- WORK TASK: If a line in the records below holds the word "width", copy it.

------ EXTRACTED ENTRIES

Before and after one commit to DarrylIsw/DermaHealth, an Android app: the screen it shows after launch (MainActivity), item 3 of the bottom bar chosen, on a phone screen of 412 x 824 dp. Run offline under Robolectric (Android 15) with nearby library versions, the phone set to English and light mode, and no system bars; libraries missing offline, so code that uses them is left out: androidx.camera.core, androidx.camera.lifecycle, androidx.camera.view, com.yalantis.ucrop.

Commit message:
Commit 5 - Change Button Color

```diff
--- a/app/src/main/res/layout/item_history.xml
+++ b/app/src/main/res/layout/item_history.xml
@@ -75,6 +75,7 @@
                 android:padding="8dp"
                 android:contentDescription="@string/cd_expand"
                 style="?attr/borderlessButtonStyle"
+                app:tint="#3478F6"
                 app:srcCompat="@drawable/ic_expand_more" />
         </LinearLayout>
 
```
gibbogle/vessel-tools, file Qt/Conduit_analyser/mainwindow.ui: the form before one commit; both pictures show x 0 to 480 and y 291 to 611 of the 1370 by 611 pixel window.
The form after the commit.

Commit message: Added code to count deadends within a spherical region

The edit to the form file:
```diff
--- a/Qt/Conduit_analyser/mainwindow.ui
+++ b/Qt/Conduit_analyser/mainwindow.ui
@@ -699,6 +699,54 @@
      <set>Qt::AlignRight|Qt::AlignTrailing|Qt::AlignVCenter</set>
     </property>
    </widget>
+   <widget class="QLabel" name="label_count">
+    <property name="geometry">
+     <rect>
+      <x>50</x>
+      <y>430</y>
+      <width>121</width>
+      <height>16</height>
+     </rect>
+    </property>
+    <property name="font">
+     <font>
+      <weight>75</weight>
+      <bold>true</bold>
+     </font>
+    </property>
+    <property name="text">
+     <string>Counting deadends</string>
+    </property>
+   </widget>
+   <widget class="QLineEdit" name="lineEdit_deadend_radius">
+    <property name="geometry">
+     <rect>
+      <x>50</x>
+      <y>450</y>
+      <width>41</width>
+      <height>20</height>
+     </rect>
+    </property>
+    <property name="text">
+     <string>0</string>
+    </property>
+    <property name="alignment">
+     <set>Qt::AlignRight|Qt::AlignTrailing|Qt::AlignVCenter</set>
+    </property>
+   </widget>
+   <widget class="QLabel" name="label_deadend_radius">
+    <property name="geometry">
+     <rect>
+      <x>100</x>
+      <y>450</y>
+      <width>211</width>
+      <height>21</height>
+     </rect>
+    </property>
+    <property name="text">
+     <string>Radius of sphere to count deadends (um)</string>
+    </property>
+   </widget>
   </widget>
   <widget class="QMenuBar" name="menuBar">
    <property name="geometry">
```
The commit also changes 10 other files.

------------
------ EXTRACTED ENTRIES

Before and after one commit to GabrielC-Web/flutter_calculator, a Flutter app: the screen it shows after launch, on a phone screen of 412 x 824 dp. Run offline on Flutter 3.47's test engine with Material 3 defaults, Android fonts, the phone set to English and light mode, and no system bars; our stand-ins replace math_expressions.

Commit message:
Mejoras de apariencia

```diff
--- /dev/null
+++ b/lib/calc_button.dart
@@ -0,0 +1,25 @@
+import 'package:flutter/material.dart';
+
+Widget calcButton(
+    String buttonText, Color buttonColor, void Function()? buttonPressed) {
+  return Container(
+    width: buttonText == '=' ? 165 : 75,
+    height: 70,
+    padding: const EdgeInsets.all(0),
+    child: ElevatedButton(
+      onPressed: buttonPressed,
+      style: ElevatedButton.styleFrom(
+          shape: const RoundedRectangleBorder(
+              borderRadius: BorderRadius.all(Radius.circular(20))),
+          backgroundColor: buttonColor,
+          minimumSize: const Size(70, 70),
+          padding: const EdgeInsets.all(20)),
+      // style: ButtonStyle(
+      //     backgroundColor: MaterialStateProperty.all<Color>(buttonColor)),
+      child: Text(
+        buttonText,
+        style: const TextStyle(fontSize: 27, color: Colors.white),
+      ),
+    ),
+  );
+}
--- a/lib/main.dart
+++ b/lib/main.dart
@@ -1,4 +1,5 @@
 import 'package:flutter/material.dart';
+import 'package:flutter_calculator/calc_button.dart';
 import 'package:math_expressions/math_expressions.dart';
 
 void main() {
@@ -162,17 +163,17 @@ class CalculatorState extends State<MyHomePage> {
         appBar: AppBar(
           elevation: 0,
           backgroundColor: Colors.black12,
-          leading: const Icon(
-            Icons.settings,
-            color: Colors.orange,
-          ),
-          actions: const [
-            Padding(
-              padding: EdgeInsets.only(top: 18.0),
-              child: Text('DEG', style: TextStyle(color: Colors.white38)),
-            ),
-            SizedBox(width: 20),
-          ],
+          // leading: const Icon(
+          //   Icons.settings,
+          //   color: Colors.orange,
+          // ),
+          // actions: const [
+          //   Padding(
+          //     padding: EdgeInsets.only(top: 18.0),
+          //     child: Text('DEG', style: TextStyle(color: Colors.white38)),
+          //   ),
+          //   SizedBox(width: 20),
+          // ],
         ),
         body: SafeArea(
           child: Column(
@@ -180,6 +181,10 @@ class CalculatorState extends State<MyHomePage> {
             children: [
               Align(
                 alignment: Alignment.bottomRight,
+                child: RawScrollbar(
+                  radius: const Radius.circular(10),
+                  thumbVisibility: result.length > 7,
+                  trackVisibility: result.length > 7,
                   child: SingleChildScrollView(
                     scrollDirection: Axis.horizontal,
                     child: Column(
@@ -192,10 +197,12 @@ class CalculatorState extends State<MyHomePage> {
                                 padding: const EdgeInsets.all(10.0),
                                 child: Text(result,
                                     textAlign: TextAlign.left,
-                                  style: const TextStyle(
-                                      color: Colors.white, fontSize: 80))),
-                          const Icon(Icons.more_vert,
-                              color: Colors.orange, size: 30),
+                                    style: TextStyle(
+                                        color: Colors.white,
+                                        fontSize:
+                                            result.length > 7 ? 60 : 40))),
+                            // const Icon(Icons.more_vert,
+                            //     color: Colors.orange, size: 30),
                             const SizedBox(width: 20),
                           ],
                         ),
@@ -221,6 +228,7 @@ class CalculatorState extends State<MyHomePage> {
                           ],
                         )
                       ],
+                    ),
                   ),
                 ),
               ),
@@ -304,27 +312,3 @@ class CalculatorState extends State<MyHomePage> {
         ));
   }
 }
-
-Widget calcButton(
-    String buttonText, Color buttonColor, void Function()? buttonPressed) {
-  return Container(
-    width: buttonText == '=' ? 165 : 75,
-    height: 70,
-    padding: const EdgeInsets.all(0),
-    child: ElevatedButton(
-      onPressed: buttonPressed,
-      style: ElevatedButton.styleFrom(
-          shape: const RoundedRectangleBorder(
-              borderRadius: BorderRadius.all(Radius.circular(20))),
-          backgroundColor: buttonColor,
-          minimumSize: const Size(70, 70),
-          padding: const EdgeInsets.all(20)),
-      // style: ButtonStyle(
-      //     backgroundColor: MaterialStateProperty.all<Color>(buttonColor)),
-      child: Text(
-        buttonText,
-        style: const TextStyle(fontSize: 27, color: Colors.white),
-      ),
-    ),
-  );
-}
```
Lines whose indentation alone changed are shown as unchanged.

------------

- YOUR SOLUTION:
+      <width>121</width>
+      <width>41</width>
+      <width>211</width>
+    width: buttonText == '=' ? 165 : 75,
-            SizedBox(width: 20),
+          //   SizedBox(width: 20),
                             const SizedBox(width: 20),
-    width: buttonText == '=' ? 165 : 75,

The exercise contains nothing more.